A review led by Labour MP David Lammy, found that the system in UK is biased. It discriminates in treatment of people from ethnic minority backgrounds.
Mr Lammy said, young offenders from ethnic minorities will become “the next generation” of criminals unless the justice system is reformed.
The Labour MP has made 35 recommendations, including delaying or dropping some prosecutions.
The government responded saying it would “look carefully” at the suggestions.
According to the review, 25% of the prison population in England and Wales is made up of people from black, Asian and minority ethnic (BAME) backgrounds. In the youth justice system, that percentage becomes 41%. Just 14% of the country’s population is made up of these groups.
It has highlighted various “concerning” statistics. Including a rise in the proportion of first-time offenders from these backgrounds to 19%. This is up from 11% in the past 10 years. The same increase in the proportion of young people reoffending.
Some of the recommendations included allowing low-level offenders to “defer” prosecution. Another was to opt for a rehabilitation programme before entering a plea. The introduction of targets for a workforce more representative of the population within the justice system, was also suggested. Additionally, an increase in the gathering of data and information on the ethnicity and religion of offenders was recommended.
Mr Lammy said his report was about looking at the “treatment and outcomes” of those from minority backgrounds. He added it was well-established that there was an over-representation of people from those groups in the criminal justice system.
He added, “young black people are now nine times more likely to be in youth custody than young white people.

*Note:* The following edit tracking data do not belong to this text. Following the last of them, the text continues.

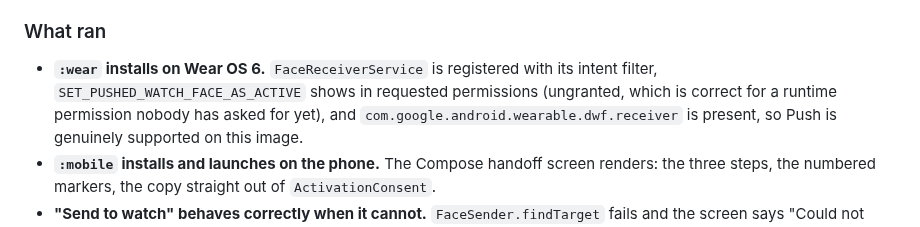
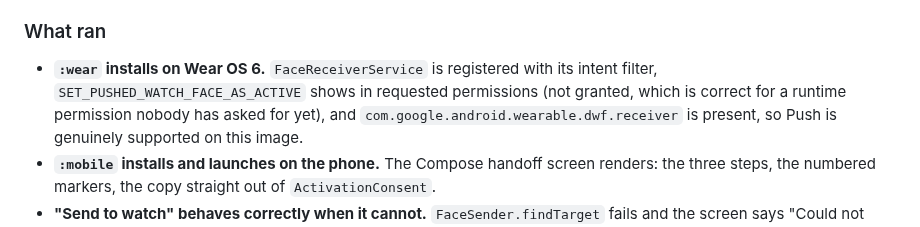
Before and after one commit to miopea/bfg-watchfaces, a Markdown page: DECISIONS.md, the part around the change. Drawn GitHub-style.

Commit message:
Fix the docs gate I pushed red
d57c682 went out with make docs-check failing on an unknown word. I ran
the gate, saw it fail, and pushed anyway -- the same mistake this session
already caught itself making once. "ungranted" reworded to "not granted";
gate green.

Co-Authored-By: Claude Opus 5 <noreply@anthropic.com>
Claude-Session: https://claude.ai/code/session_01Hu7NrnLJvuEN53ydSefbDq

```diff
--- a/DECISIONS.md
+++ b/DECISIONS.md
@@ -10,8 +10,8 @@ here over the adb bridge.
 
 - **`:wear` installs on Wear OS 6.** `FaceReceiverService` is registered with its
   intent filter, `SET_PUSHED_WATCH_FACE_AS_ACTIVE` shows in requested permissions
-  (ungranted, which is correct for a runtime permission nobody has asked for
-  yet), and `com.google.android.wearable.dwf.receiver` is present, so Push is
+  (not granted, which is correct for a runtime permission nobody has asked
+  for yet), and `com.google.android.wearable.dwf.receiver` is present, so Push is
   genuinely supported on this image.
 - **`:mobile` installs and launches on the phone.** The Compose handoff screen
   renders: the three steps, the numbered markers, the copy straight out of
```
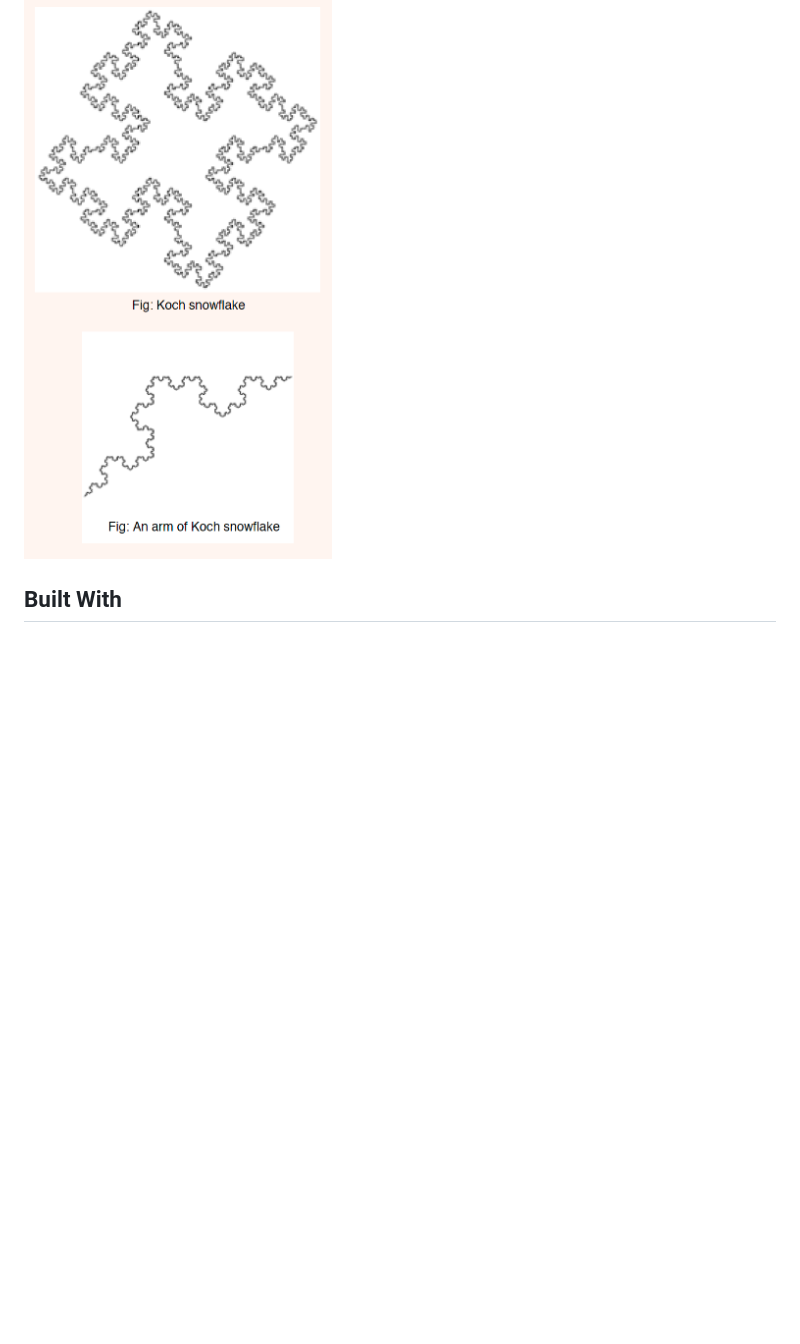
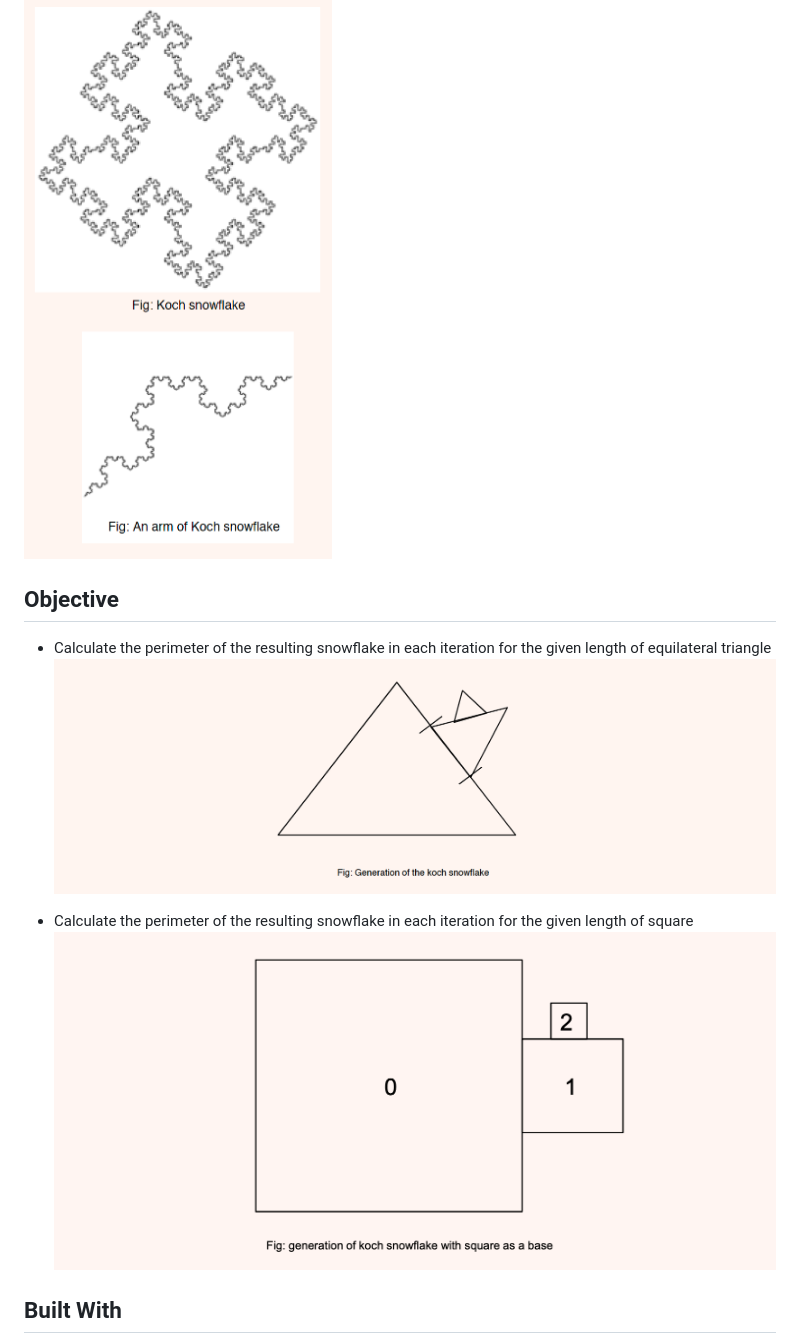
Before and after one commit to Vagyasri/Fractals, a Markdown page: README.md, the part around the change. GitHub-like rendering; pictures changed too: 2.png (added), 3.png (added); blank space fills up the shorter version.

Commit message:
Add objectives to Readme

```diff
--- a/README.md
+++ b/README.md
@@ -5,6 +5,13 @@
 - This game involves the generation of 1 koch snowflake. To create a koch snowflake, we start with an equilateral triangle and replace the middle third of every line segment with a pair of line segments that form an equilateral "bump".
 
 ![Snowflake](1.png)
+
+## Objective
+- Calculate the perimeter of the resulting snowflake in each iteration for the given length of equilateral triangle
+  ![TriPerimeter](2.png)
+
+- Calculate the perimeter of the resulting snowflake in each iteration for the given length of square
+  ![SqPerimeter](3.png)
 
 ## Built With
 
```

Mr Lammy pointed out that BAME children are less likely to be recorded as having various concerns. Such as mental health issues or substance misuse issues, unlike their white peers.